EXERCISE BRIEF - Find all lines below containing the string "value" and return them.

SUPPLIED MATERIAL -
= Beginning of Section =

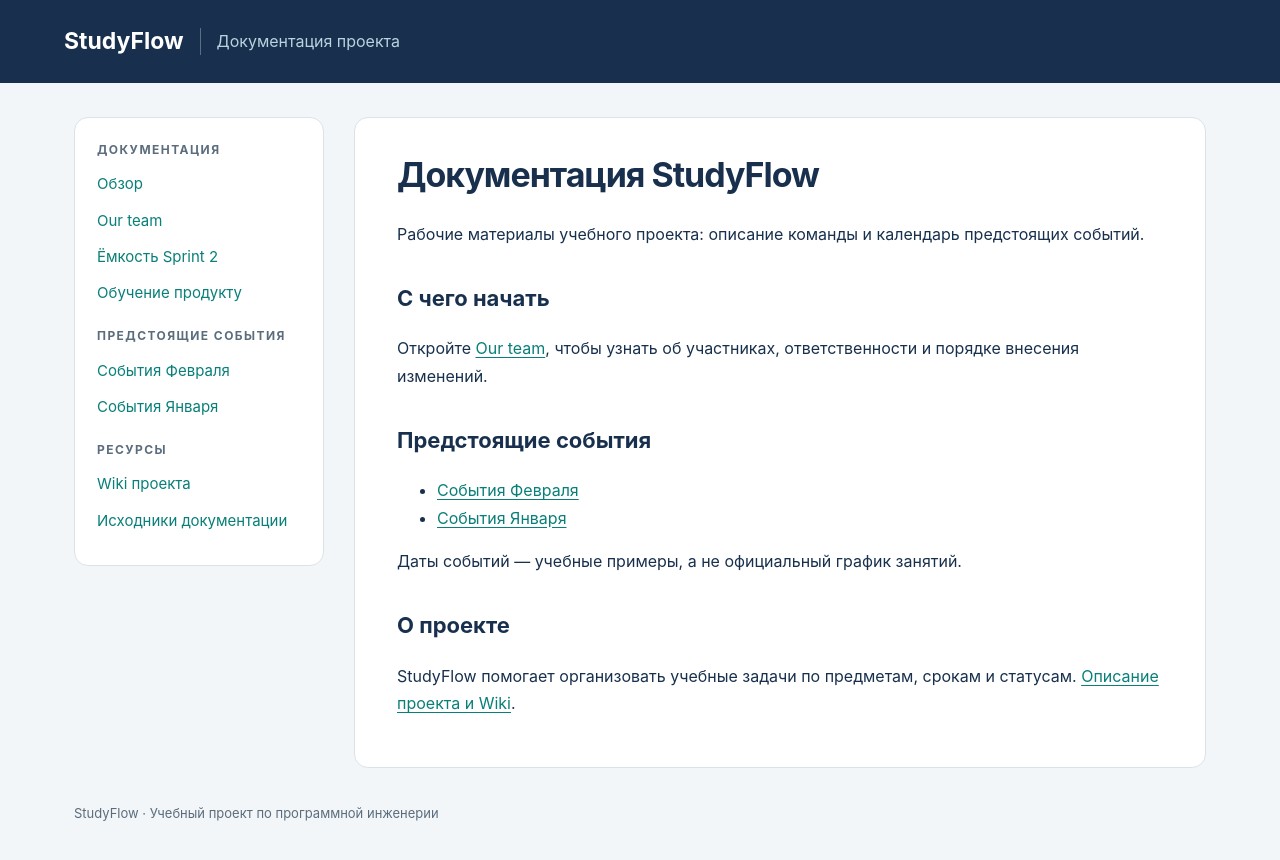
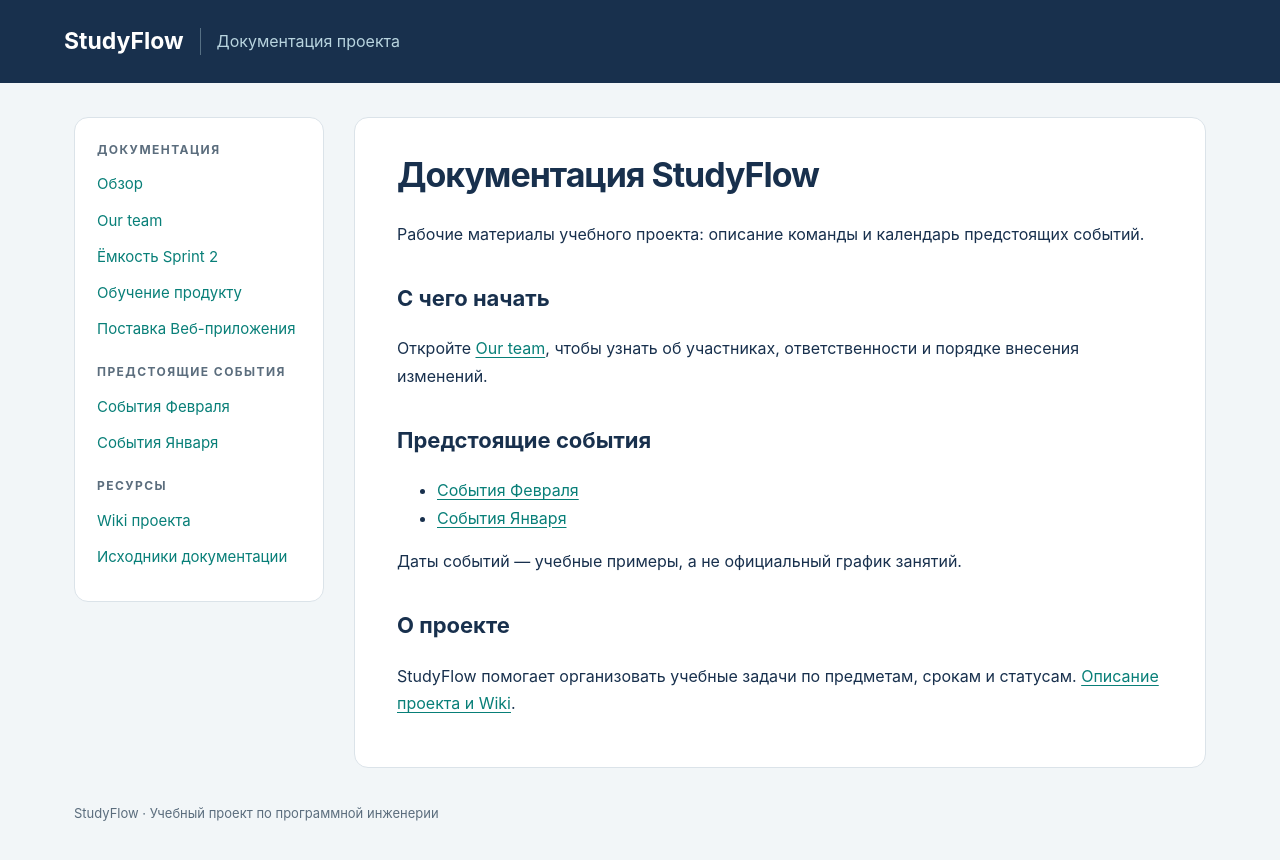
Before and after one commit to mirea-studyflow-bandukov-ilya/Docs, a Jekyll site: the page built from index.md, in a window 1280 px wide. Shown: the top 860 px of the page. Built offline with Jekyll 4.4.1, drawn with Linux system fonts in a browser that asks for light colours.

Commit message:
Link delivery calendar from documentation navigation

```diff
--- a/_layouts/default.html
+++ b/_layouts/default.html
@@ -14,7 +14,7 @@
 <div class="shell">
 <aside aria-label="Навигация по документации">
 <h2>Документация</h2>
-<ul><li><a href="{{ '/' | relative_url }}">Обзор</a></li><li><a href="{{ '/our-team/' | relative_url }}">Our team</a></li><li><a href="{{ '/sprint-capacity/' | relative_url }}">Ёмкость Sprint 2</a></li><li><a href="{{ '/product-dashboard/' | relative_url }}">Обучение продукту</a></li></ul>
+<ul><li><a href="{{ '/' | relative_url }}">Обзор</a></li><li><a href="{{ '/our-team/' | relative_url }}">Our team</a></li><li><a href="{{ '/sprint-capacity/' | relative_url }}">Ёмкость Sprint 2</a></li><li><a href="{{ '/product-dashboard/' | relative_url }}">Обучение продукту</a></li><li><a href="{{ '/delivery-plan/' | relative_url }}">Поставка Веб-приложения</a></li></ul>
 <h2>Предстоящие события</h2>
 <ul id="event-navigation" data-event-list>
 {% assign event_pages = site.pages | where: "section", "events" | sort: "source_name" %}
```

= End of Section =
= Beginning of Section =

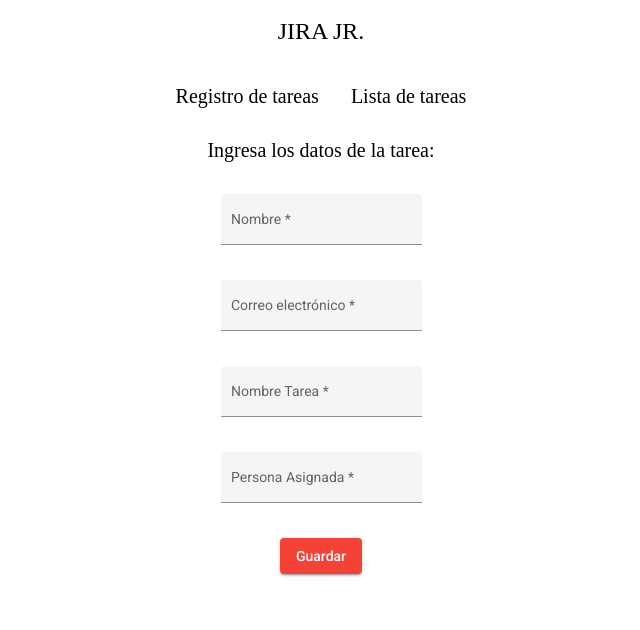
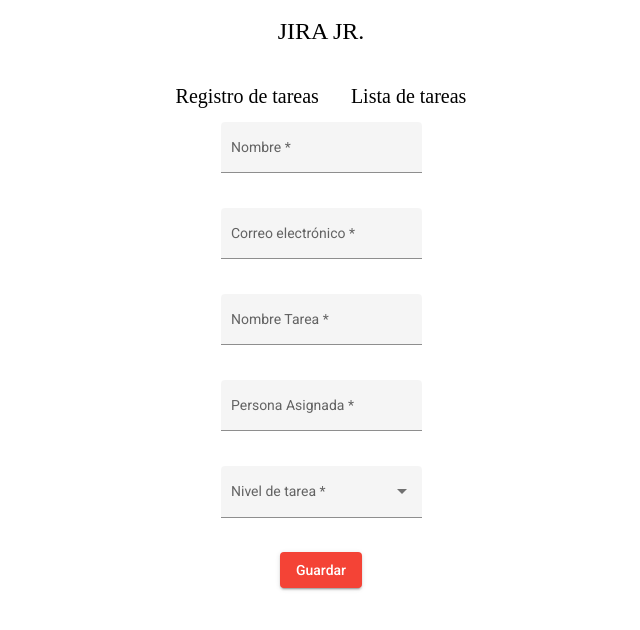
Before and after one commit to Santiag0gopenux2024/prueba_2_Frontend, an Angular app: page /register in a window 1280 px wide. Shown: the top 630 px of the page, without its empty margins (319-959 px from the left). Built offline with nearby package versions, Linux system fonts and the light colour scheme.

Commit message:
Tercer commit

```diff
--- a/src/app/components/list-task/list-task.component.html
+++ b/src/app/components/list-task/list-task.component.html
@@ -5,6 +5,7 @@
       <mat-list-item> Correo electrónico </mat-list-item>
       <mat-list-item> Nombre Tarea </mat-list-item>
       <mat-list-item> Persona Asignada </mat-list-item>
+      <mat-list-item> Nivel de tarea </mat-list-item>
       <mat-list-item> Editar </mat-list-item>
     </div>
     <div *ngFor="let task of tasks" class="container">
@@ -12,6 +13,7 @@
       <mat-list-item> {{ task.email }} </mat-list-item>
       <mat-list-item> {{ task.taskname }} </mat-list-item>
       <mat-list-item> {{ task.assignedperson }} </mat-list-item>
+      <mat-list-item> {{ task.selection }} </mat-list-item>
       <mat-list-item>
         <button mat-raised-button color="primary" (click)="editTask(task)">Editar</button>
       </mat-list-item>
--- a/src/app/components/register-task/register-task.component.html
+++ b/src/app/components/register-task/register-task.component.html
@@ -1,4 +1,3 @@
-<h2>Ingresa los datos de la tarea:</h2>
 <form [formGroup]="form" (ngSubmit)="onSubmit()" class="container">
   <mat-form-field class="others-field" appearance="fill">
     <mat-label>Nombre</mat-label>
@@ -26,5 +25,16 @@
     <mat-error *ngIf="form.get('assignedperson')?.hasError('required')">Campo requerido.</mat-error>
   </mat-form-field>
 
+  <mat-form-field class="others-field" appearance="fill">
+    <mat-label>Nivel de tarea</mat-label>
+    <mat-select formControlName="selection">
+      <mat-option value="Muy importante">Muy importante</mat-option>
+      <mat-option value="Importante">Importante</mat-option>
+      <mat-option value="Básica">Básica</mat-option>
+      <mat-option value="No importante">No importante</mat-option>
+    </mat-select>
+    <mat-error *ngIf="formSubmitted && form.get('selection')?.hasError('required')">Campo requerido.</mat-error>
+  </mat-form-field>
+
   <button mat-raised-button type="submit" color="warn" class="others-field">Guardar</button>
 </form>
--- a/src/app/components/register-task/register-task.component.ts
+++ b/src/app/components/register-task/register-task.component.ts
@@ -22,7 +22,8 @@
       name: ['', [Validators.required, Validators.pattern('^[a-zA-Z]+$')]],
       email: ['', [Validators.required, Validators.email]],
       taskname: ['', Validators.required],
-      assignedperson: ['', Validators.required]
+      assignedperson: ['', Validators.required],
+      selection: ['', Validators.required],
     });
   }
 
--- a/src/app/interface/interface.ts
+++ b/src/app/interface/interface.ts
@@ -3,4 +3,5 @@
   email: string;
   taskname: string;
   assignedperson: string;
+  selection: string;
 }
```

= End of Section =

WRITTEN REPLY -
+      <mat-option value="Muy importante">Muy importante</mat-option>
+      <mat-option value="Importante">Importante</mat-option>
+      <mat-option value="Básica">Básica</mat-option>
+      <mat-option value="No importante">No importante</mat-option>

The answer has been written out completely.